* Work to be completed *
Write down the listing again exactly as it appears below, without its pictures.

* Data records *
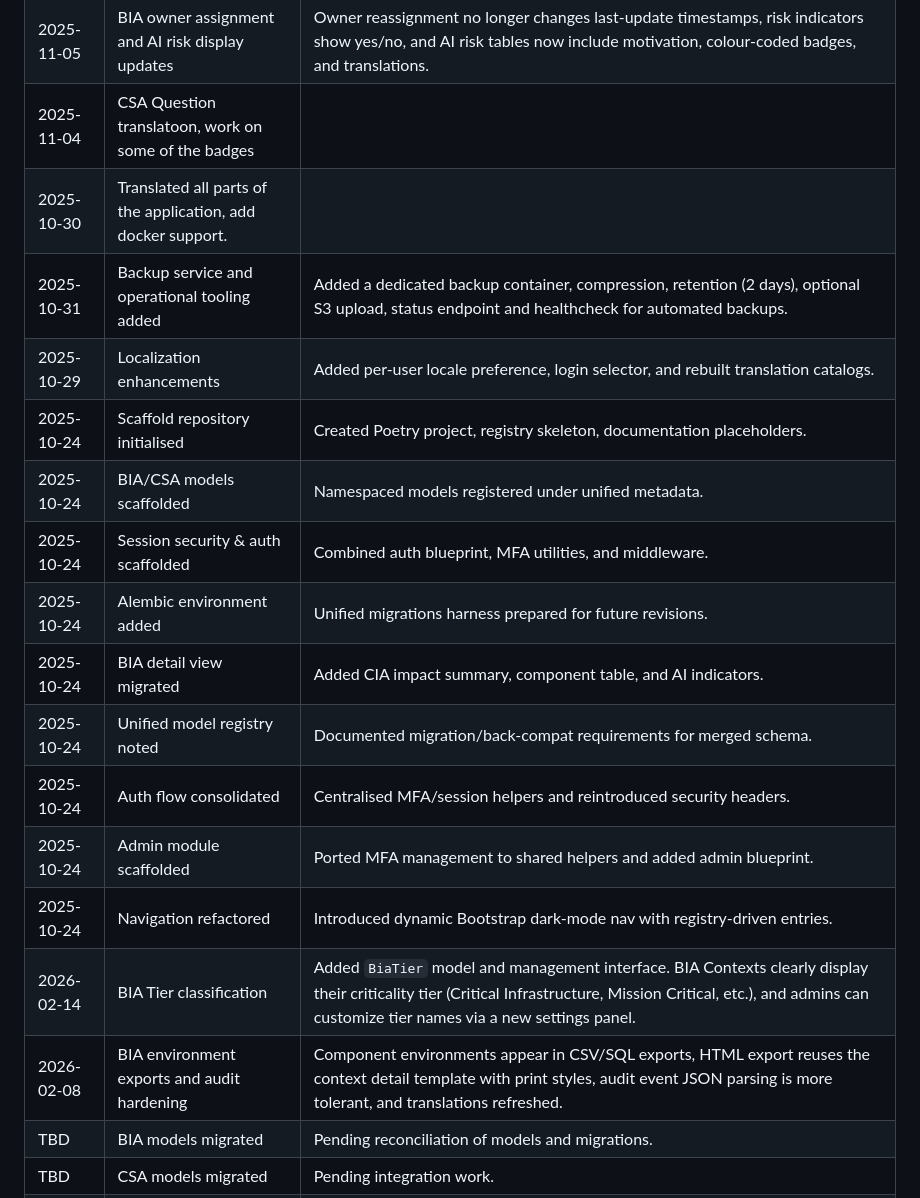
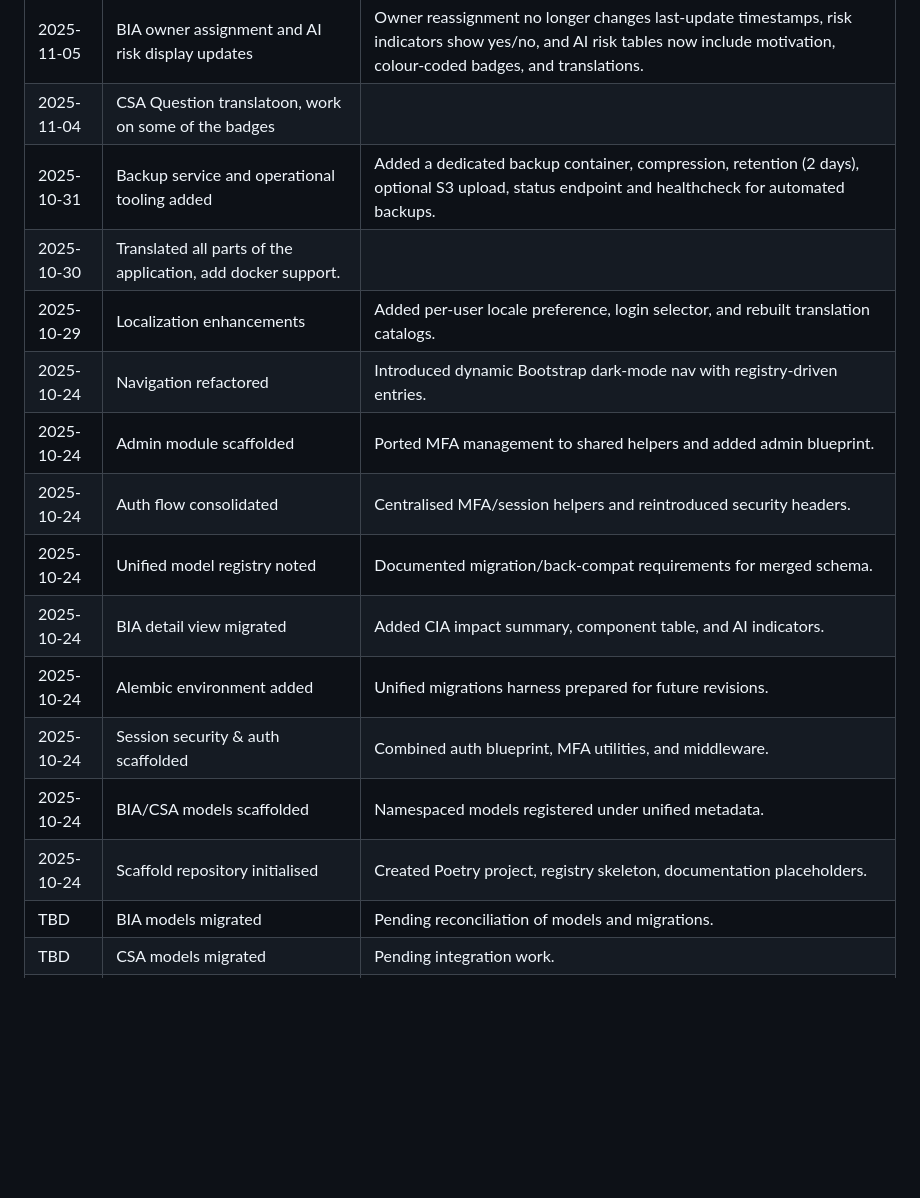
Before and after one commit to fstelte/assessment-app, a Markdown page: docs/history.md, the part around one of its changes. Drawn GitHub-style; blank space fills up the shorter version.

```diff
--- a/docs/history.md
+++ b/docs/history.md
@@ -11,20 +30,18 @@ This log tracks major decisions and milestones as the scaffold application evolv
 | 2025-11-15 | CSS-only form tooltips and translations | Added reusable tooltip macro, styling, and localisation updates for BIA forms with accessible hover/focus helpers. |
 | 2025-11-05 | BIA owner assignment and AI risk display updates | Owner reassignment no longer changes last-update timestamps, risk indicators show yes/no, and AI risk tables now include motivation, colour-coded badges, and translations. |
 | 2025-11-04 | CSA Question translatoon, work on some of the badges | |
+| 2025-10-31 | Backup service and operational tooling added | Added a dedicated backup container, compression, retention (2 days), optional S3 upload, status endpoint and healthcheck for automated backups. |
 | 2025-10-30 | Translated all parts of the application, add docker support. | |
-| 2025-10-31 | Backup service and operational tooling added | Added a dedicated backup container, compression, retention (2 days), optional S3 upload, status endpoint and healthcheck for automated backups. |
 | 2025-10-29 | Localization enhancements | Added per-user locale preference, login selector, and rebuilt translation catalogs. |
+| 2025-10-24 | Navigation refactored | Introduced dynamic Bootstrap dark-mode nav with registry-driven entries. |
+| 2025-10-24 | Admin module scaffolded | Ported MFA management to shared helpers and added admin blueprint. |
+| 2025-10-24 | Auth flow consolidated | Centralised MFA/session helpers and reintroduced security headers. |
+| 2025-10-24 | Unified model registry noted | Documented migration/back-compat requirements for merged schema. |
+| 2025-10-24 | BIA detail view migrated | Added CIA impact summary, component table, and AI indicators. |
+| 2025-10-24 | Alembic environment added | Unified migrations harness prepared for future revisions. |
+| 2025-10-24 | Session security & auth scaffolded | Combined auth blueprint, MFA utilities, and middleware. |
+| 2025-10-24 | BIA/CSA models scaffolded | Namespaced models registered under unified metadata. |
 | 2025-10-24 | Scaffold repository initialised | Created Poetry project, registry skeleton, documentation placeholders. |
-| 2025-10-24 | BIA/CSA models scaffolded | Namespaced models registered under unified metadata. |
-| 2025-10-24 | Session security & auth scaffolded | Combined auth blueprint, MFA utilities, and middleware. |
-| 2025-10-24 | Alembic environment added | Unified migrations harness prepared for future revisions. |
-| 2025-10-24 | BIA detail view migrated | Added CIA impact summary, component table, and AI indicators. |
-| 2025-10-24 | Unified model registry noted | Documented migration/back-compat requirements for merged schema. |
-| 2025-10-24 | Auth flow consolidated | Centralised MFA/session helpers and reintroduced security headers. |
-| 2025-10-24 | Admin module scaffolded | Ported MFA management to shared helpers and added admin blueprint. |
-| 2025-10-24 | Navigation refactored | Introduced dynamic Bootstrap dark-mode nav with registry-driven entries. |
-| 2026-02-14 | BIA Tier classification | Added `BiaTier` model and management interface. BIA Contexts clearly display their criticality tier (Critical Infrastructure, Mission Critical, etc.), and admins can customize tier names via a new settings panel. |
-| 2026-02-08 | BIA environment exports and audit hardening | Component environments appear in CSV/SQL exports, HTML export reuses the context detail template with print styles, audit event JSON parsing is more tolerant, and translations refreshed. |
 | TBD | BIA models migrated | Pending reconciliation of models and migrations. |
 | TBD | CSA models migrated | Pending integration work. |
 | TBD | Unified auth released | Merge MFA flows, role mapping, and session security. |
```
Also changed, not shown: other parts of docs/history.md (+19 -0 lines).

* Exercise answer *
Before and after one commit to fstelte/assessment-app, a Markdown page: docs/history.md, the part around one of its changes. Drawn GitHub-style; blank space fills up the shorter version.

```diff
--- a/docs/history.md
+++ b/docs/history.md
@@ -11,20 +30,18 @@ This log tracks major decisions and milestones as the scaffold application evolv
 | 2025-11-15 | CSS-only form tooltips and translations | Added reusable tooltip macro, styling, and localisation updates for BIA forms with accessible hover/focus helpers. |
 | 2025-11-05 | BIA owner assignment and AI risk display updates | Owner reassignment no longer changes last-update timestamps, risk indicators show yes/no, and AI risk tables now include motivation, colour-coded badges, and translations. |
 | 2025-11-04 | CSA Question translatoon, work on some of the badges | |
+| 2025-10-31 | Backup service and operational tooling added | Added a dedicated backup container, compression, retention (2 days), optional S3 upload, status endpoint and healthcheck for automated backups. |
 | 2025-10-30 | Translated all parts of the application, add docker support. | |
-| 2025-10-31 | Backup service and operational tooling added | Added a dedicated backup container, compression, retention (2 days), optional S3 upload, status endpoint and healthcheck for automated backups. |
 | 2025-10-29 | Localization enhancements | Added per-user locale preference, login selector, and rebuilt translation catalogs. |
+| 2025-10-24 | Navigation refactored | Introduced dynamic Bootstrap dark-mode nav with registry-driven entries. |
+| 2025-10-24 | Admin module scaffolded | Ported MFA management to shared helpers and added admin blueprint. |
+| 2025-10-24 | Auth flow consolidated | Centralised MFA/session helpers and reintroduced security headers. |
+| 2025-10-24 | Unified model registry noted | Documented migration/back-compat requirements for merged schema. |
+| 2025-10-24 | BIA detail view migrated | Added CIA impact summary, component table, and AI indicators. |
+| 2025-10-24 | Alembic environment added | Unified migrations harness prepared for future revisions. |
+| 2025-10-24 | Session security & auth scaffolded | Combined auth blueprint, MFA utilities, and middleware. |
+| 2025-10-24 | BIA/CSA models scaffolded | Namespaced models registered under unified metadata. |
 | 2025-10-24 | Scaffold repository initialised | Created Poetry project, registry skeleton, documentation placeholders. |
-| 2025-10-24 | BIA/CSA models scaffolded | Namespaced models registered under unified metadata. |
-| 2025-10-24 | Session security & auth scaffolded | Combined auth blueprint, MFA utilities, and middleware. |
-| 2025-10-24 | Alembic environment added | Unified migrations harness prepared for future revisions. |
-| 2025-10-24 | BIA detail view migrated | Added CIA impact summary, component table, and AI indicators. |
-| 2025-10-24 | Unified model registry noted | Documented migration/back-compat requirements for merged schema. |
-| 2025-10-24 | Auth flow consolidated | Centralised MFA/session helpers and reintroduced security headers. |
-| 2025-10-24 | Admin module scaffolded | Ported MFA management to shared helpers and added admin blueprint. |
-| 2025-10-24 | Navigation refactored | Introduced dynamic Bootstrap dark-mode nav with registry-driven entries. |
-| 2026-02-14 | BIA Tier classification | Added `BiaTier` model and management interface. BIA Contexts clearly display their criticality tier (Critical Infrastructure, Mission Critical, etc.), and admins can customize tier names via a new settings panel. |
-| 2026-02-08 | BIA environment exports and audit hardening | Component environments appear in CSV/SQL exports, HTML export reuses the context detail template with print styles, audit event JSON parsing is more tolerant, and translations refreshed. |
 | TBD | BIA models migrated | Pending reconciliation of models and migrations. |
 | TBD | CSA models migrated | Pending integration work. |
 | TBD | Unified auth released | Merge MFA flows, role mapping, and session security. |
```
Also changed, not shown: other parts of docs/history.md (+19 -0 lines).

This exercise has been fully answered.